__Required action__
Look through the entries for the string "className" and copy every line where it shows up.

__Records drawn from a dataset__
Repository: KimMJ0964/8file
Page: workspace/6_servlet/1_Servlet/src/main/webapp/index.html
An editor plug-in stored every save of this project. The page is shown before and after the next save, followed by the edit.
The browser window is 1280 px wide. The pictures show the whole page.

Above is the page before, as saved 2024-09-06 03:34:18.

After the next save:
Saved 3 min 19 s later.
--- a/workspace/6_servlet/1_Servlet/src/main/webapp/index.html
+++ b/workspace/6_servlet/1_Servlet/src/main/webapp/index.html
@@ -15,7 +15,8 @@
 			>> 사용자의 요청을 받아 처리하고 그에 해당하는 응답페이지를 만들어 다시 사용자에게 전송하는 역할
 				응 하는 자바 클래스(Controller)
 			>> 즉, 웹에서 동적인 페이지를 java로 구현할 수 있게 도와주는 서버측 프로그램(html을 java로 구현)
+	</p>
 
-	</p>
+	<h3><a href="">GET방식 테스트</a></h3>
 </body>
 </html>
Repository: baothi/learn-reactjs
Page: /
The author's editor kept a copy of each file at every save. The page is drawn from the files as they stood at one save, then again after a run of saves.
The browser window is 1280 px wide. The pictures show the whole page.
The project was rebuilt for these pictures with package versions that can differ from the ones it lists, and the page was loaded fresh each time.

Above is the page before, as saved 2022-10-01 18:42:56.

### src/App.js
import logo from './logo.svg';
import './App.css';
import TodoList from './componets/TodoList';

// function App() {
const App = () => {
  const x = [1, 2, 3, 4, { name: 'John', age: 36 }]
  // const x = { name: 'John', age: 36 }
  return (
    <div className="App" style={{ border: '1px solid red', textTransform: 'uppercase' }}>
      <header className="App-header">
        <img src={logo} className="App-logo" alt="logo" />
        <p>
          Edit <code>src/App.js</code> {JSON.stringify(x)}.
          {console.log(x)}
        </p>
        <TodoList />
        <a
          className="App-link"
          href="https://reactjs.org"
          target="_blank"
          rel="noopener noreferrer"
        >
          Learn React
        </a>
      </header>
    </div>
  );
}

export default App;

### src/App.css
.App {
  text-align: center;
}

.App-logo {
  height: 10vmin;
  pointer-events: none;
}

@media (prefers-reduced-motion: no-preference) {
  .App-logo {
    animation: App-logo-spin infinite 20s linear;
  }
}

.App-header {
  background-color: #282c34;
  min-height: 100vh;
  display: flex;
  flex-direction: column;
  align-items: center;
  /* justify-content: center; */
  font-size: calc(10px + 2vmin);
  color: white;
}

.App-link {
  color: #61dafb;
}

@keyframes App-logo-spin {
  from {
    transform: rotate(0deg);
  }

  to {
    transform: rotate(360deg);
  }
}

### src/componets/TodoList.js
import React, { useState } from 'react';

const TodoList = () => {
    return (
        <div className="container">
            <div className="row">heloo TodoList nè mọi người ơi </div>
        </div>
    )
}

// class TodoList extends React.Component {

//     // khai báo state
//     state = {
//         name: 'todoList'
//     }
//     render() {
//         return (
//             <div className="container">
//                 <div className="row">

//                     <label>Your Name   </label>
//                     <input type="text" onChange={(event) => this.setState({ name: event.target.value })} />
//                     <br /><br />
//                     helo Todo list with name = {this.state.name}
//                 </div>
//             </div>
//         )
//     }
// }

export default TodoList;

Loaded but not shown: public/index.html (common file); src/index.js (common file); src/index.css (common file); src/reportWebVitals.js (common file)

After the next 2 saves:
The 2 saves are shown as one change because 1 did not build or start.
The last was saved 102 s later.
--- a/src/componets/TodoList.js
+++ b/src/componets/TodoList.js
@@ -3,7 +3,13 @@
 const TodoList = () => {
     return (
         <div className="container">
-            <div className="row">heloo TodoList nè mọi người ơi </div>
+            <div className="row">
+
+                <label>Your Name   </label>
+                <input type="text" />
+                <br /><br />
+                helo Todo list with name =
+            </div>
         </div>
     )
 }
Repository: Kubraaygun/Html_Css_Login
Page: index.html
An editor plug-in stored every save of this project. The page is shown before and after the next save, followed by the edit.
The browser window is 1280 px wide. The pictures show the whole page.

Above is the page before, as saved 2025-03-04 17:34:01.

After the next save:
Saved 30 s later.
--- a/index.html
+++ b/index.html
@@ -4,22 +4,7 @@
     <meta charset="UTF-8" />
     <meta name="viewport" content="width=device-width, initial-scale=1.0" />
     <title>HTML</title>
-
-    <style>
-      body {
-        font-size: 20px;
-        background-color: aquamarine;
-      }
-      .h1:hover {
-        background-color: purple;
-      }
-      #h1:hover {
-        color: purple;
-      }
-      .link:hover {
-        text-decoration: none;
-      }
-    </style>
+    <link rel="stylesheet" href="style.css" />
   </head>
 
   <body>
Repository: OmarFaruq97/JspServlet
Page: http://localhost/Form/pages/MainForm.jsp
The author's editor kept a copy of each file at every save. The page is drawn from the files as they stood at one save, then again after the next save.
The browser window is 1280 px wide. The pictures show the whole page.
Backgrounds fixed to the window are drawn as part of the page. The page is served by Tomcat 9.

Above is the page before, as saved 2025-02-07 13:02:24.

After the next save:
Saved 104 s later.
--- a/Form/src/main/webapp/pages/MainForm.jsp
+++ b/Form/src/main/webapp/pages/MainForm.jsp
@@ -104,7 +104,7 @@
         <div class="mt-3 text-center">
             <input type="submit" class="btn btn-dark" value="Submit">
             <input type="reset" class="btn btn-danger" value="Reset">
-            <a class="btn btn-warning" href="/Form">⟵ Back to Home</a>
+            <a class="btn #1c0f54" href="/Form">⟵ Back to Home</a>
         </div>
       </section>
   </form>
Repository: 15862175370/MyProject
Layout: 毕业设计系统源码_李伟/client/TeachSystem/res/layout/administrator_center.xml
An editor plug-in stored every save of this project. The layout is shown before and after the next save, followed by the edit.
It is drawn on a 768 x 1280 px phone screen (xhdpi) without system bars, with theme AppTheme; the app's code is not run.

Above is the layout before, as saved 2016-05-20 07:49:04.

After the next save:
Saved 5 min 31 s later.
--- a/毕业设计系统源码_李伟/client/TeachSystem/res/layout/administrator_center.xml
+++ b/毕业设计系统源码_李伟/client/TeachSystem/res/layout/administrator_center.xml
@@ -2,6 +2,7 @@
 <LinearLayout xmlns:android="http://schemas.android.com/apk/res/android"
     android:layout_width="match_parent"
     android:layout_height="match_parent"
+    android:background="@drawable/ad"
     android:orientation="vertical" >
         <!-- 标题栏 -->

__Answer box__
    <div className="App" style={{ border: '1px solid red', textTransform: 'uppercase' }}>
      <header className="App-header">
        <img src={logo} className="App-logo" alt="logo" />
          className="App-link"
        <div className="container">
            <div className="row">heloo TodoList nè mọi người ơi </div>
//             <div className="container">
//                 <div className="row">
         <div className="container">
-            <div className="row">heloo TodoList nè mọi người ơi </div>
+            <div className="row">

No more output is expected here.